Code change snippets
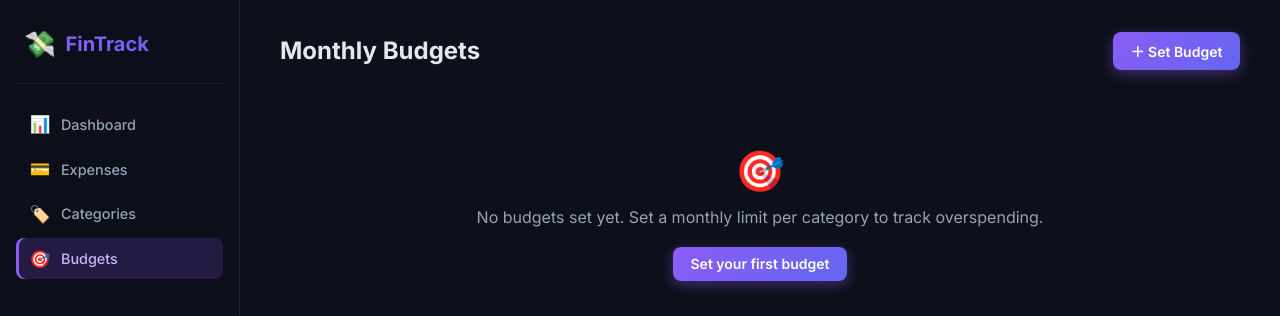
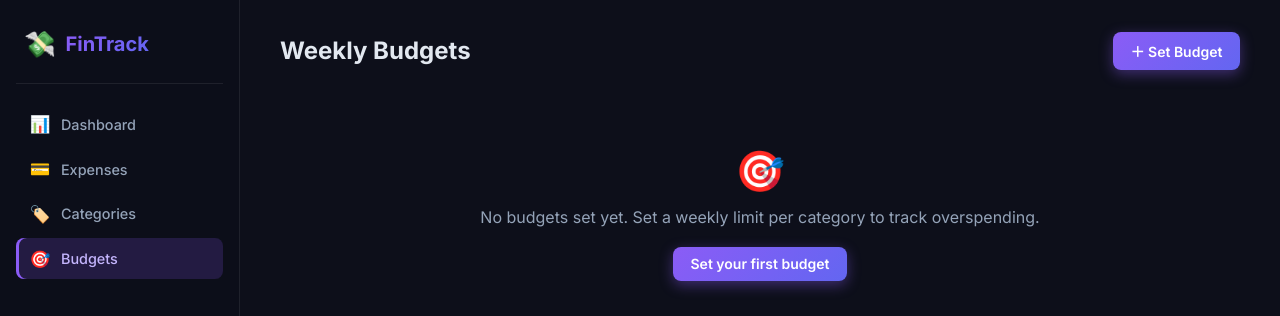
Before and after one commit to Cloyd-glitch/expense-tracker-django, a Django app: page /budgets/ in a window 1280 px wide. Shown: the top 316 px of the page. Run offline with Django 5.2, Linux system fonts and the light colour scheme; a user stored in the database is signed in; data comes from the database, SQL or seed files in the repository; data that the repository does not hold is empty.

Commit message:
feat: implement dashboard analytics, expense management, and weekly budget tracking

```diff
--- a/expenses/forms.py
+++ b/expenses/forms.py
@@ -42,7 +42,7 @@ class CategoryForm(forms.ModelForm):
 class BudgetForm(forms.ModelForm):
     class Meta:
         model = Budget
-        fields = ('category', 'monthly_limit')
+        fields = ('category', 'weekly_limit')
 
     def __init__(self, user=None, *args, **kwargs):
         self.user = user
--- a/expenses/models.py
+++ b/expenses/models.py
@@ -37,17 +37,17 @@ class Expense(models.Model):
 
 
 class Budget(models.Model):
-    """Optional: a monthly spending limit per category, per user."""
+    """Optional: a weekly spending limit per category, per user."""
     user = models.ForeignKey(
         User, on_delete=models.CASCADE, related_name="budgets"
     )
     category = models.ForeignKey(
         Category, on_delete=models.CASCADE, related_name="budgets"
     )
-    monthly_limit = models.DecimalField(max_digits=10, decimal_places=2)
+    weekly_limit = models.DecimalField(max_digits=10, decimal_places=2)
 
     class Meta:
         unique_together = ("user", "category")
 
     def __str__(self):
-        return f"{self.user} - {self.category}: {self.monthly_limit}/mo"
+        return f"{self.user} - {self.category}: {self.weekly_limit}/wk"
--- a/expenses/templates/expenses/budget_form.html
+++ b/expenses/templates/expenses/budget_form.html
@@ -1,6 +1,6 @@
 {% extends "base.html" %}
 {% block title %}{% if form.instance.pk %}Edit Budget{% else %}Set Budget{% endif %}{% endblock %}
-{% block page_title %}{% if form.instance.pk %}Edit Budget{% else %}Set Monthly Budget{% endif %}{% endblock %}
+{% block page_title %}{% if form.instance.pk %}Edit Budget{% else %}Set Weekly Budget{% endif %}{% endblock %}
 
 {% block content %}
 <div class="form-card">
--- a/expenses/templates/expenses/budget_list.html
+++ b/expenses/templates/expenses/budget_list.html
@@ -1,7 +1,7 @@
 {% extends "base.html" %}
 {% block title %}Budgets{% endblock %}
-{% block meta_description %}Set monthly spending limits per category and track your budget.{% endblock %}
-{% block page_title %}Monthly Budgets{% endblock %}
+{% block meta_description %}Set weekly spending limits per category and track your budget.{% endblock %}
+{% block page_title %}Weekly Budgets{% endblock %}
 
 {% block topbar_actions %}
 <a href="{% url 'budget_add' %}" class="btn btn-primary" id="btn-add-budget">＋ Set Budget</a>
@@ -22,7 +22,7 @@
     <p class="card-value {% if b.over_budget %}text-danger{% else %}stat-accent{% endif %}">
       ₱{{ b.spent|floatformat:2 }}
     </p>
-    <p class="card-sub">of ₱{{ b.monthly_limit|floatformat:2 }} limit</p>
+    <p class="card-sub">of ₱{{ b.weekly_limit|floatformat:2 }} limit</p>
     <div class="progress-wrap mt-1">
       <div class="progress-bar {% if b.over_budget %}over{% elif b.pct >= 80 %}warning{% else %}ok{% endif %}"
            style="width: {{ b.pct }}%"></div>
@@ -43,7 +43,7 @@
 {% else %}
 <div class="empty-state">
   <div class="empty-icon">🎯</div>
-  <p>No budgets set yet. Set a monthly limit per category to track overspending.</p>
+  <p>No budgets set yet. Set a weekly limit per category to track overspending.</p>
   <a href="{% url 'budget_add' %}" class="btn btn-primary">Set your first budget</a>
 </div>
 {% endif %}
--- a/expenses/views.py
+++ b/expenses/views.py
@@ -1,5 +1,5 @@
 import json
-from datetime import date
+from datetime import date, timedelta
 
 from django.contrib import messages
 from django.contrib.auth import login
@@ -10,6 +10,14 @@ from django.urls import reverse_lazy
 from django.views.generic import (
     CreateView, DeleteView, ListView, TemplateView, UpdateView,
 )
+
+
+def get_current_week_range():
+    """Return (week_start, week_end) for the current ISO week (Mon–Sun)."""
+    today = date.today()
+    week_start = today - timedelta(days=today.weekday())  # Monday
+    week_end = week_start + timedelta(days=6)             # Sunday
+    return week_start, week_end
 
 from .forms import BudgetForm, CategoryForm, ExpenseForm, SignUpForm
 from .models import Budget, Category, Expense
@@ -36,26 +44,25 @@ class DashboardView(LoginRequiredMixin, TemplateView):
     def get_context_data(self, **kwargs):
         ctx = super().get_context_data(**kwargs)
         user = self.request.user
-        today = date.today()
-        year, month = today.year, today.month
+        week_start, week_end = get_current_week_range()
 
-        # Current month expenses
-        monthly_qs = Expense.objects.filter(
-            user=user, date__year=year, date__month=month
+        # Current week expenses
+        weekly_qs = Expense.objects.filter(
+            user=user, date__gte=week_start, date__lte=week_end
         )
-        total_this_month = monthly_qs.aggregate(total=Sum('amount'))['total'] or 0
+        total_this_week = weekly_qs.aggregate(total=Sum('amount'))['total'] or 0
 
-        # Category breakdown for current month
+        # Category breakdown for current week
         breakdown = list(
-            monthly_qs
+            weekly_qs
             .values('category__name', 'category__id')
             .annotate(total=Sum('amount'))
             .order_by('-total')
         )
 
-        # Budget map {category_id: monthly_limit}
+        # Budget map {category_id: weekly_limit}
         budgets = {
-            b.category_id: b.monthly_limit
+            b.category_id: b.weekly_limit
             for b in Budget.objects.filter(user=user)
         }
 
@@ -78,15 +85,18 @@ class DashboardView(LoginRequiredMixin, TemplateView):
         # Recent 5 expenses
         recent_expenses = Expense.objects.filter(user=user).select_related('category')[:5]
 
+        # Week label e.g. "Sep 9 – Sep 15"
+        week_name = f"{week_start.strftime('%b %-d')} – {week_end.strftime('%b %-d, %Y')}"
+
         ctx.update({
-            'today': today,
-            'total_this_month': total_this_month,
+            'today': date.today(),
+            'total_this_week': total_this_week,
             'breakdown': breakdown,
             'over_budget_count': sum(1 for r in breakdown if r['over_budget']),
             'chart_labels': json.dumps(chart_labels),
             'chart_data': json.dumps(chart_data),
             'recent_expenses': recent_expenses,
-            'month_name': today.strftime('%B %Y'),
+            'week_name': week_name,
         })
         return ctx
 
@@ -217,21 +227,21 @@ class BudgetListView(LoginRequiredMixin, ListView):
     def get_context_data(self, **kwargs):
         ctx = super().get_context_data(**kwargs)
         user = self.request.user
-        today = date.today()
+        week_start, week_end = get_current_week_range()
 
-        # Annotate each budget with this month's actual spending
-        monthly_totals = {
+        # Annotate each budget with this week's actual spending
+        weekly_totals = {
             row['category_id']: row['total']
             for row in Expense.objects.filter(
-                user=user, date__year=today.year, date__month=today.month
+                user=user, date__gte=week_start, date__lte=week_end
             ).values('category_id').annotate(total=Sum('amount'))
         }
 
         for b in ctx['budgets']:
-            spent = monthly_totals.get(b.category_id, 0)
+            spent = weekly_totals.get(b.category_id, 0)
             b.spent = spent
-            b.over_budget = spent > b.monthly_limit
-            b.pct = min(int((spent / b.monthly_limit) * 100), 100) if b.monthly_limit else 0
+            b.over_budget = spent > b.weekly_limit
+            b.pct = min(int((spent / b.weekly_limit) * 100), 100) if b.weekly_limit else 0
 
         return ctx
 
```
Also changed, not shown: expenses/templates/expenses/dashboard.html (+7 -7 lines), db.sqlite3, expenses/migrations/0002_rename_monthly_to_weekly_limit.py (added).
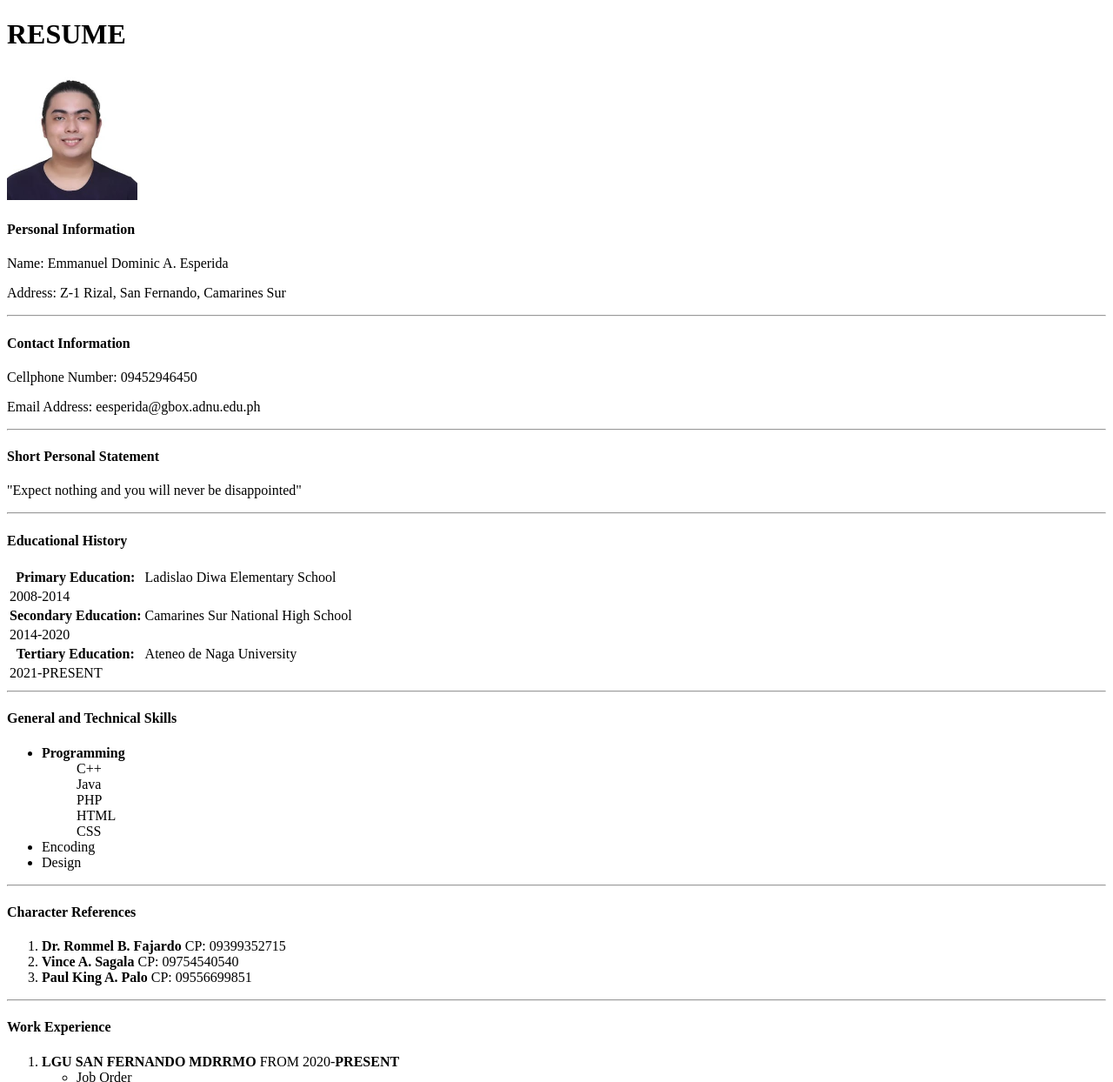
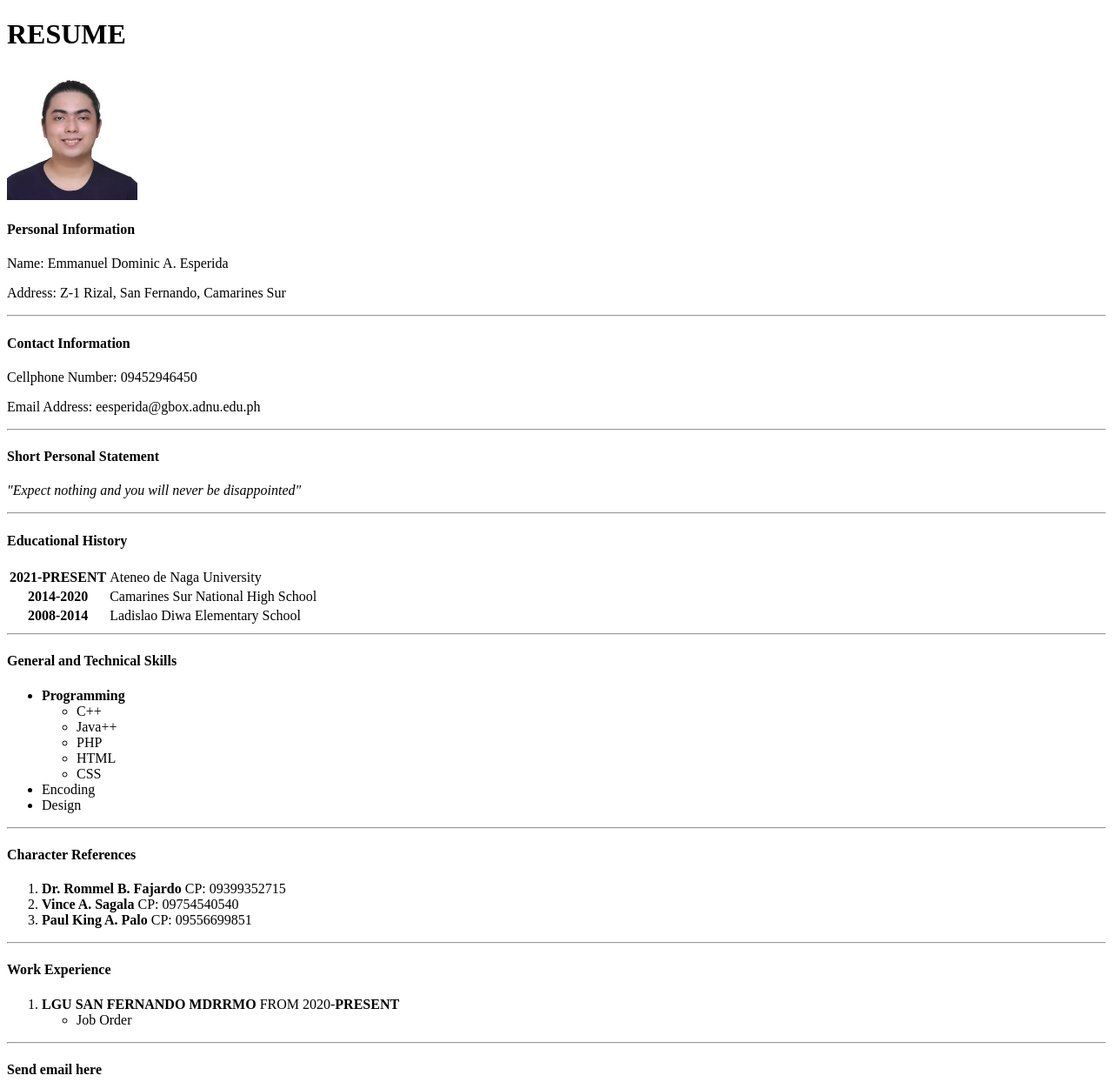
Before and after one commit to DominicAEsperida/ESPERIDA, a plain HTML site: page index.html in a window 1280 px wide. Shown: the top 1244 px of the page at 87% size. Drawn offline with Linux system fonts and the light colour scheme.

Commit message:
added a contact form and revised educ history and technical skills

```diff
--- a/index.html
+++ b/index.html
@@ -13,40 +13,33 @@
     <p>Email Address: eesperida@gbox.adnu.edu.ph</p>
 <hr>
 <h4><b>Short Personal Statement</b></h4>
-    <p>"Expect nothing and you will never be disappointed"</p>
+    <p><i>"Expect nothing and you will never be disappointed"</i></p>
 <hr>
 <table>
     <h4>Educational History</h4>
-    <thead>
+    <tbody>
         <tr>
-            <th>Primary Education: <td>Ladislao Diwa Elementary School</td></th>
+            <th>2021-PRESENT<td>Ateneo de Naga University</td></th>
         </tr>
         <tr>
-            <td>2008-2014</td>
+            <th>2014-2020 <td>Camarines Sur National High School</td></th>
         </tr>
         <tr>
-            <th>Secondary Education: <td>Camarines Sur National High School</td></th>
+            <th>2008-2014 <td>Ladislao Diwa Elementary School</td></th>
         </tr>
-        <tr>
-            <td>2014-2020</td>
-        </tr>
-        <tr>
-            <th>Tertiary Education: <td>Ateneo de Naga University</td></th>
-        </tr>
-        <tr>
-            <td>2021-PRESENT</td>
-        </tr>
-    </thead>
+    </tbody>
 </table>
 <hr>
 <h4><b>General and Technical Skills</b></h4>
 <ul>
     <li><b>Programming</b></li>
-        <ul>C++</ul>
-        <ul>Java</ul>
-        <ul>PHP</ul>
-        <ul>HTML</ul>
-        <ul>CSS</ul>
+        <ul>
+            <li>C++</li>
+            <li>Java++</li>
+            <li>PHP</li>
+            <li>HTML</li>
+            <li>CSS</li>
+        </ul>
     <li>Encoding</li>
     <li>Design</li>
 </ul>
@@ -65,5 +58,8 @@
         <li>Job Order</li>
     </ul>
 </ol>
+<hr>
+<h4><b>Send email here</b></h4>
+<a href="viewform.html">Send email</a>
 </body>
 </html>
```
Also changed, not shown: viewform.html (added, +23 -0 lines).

» Action item
Report every line above that has the string "endif" in it.

» Result
 {% block title %}{% if form.instance.pk %}Edit Budget{% else %}Set Budget{% endif %}{% endblock %}
-{% block page_title %}{% if form.instance.pk %}Edit Budget{% else %}Set Monthly Budget{% endif %}{% endblock %}
+{% block page_title %}{% if form.instance.pk %}Edit Budget{% else %}Set Weekly Budget{% endif %}{% endblock %}
     <p class="card-value {% if b.over_budget %}text-danger{% else %}stat-accent{% endif %}">
       <div class="progress-bar {% if b.over_budget %}over{% elif b.pct >= 80 %}warning{% else %}ok{% endif %}"
 {% endif %}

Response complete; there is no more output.